The mythologizing began almost as soon as the news broke that the great ship had hit an iceberg and gone to the bottom. The New York City newspapers threw armies of reporters into the disaster coverage, and soon readers were told who had been heroic and who had been villainous.
In the decades thereafter, the occasional memoir or magazine article boosted interest in the story, but it wasn’t until the 1950s — when Ed Kamuda was a lad — that the Titanic disaster began overpowering the usual currents of forgetfulness. First came the Stanwyck/Webb movie, then the Lord book, which also inspired a live TV drama, replete with flooded stage.
Another powerful surge in interest came in 1985, when Robert Ballard and colleagues found the ship, bow and stern split apart, on the sea floor more than 12,000 feet below the surface. That incited an ongoing controversy over salvaging operations, with Ballard, for one, arguing that the wreck should be left alone.
The Titanic then reached a new level of cultural resonance with the Cameron movie, a love story and feminist parable in which heartthrob Jack Dawson (Leonardo DiCaprio) liberates Rose DeWitt Bukater (Kate Winslet) from a suffocating future in the patriarchal aristocracy.
A famous headline in the Onion’s 1999 book reviewing the 20th century — “
World’s Largest Metaphor Runs into Iceberg” — captured in a phrase the way the Titanic has ceased to be merely a maritime accident. It has replicated itself to the point that the real event seems increasingly swamped by the accounts of the event, and accounts of the accounts of the event.
Ed and Karen Kamuda point out that there are people who have gone to the graveyard in Halifax where Titanic victims are buried and have taken rubbings of the grave of a crewman named Dawson. That’s because it’s the name of the fictitious DiCaprio character.
The Titanic offers lessons not only in maritime safety and crisis management but in sustainable mythologizing. Events can defy the normal historical fading if they can speak to succeeding generations and become part of a common vocabulary. The Internet helps: Buffs can congregate more easily than in the old days.

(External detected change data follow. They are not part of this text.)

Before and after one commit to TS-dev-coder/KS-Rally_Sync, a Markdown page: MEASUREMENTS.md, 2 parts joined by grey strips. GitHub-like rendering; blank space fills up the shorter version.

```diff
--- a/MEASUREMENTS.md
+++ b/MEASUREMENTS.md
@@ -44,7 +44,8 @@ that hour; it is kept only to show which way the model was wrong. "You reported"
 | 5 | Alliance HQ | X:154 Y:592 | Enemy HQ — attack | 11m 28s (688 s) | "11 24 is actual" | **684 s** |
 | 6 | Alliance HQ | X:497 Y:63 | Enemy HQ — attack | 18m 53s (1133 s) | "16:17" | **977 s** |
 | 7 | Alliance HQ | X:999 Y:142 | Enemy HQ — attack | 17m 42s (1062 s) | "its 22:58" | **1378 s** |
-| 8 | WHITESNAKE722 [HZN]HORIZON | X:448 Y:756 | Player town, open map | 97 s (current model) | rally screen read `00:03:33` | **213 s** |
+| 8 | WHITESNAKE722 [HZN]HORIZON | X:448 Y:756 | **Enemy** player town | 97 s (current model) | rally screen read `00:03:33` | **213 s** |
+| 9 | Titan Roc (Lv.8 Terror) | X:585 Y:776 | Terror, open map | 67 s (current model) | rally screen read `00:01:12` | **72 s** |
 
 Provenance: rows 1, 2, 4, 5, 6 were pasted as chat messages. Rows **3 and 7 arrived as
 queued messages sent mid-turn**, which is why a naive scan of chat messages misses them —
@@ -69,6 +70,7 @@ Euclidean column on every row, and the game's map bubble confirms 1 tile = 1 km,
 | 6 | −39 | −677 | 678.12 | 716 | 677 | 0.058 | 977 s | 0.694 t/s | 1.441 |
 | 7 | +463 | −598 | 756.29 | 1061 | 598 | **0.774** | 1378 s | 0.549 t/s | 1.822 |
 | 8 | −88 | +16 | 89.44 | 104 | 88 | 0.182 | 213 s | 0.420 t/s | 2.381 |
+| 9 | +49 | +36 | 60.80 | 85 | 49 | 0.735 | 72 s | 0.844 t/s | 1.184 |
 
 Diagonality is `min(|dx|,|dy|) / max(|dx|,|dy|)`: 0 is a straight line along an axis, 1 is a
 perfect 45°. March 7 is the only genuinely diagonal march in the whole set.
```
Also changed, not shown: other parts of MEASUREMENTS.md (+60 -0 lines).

Commercial interests have their say. Disasters are marketable. The Titanic lends itself to visual media. No one’s going to make a movie about the Treaty of Ghent (it ended the War of 1812, the bicentennial of which doesn’t seem to have inspired a tremendous upwelling of media interest).
At some point, the historical event inspires a self-sustaining body of literature, nurtured by amateur historians. There’s always another angle to explore. The Kennedy assassination is like this, as is, on a grander scale, the Civil War. New books about Lincoln have become as ubiquitous as ground squirrels. Next year is the 150th anniversary of the battle of Gettysburg, another mythic event that will surely be commemorated lavishly.
These topics are bottomless. If you get so deep you hit mud, you need to find out what’s below the mudline.
“I see all the stuff coming out today, I don’t have time to read all of it,” said Ed Kamuda.
Even a buff — even the original Titanic enthusiast — has his limits.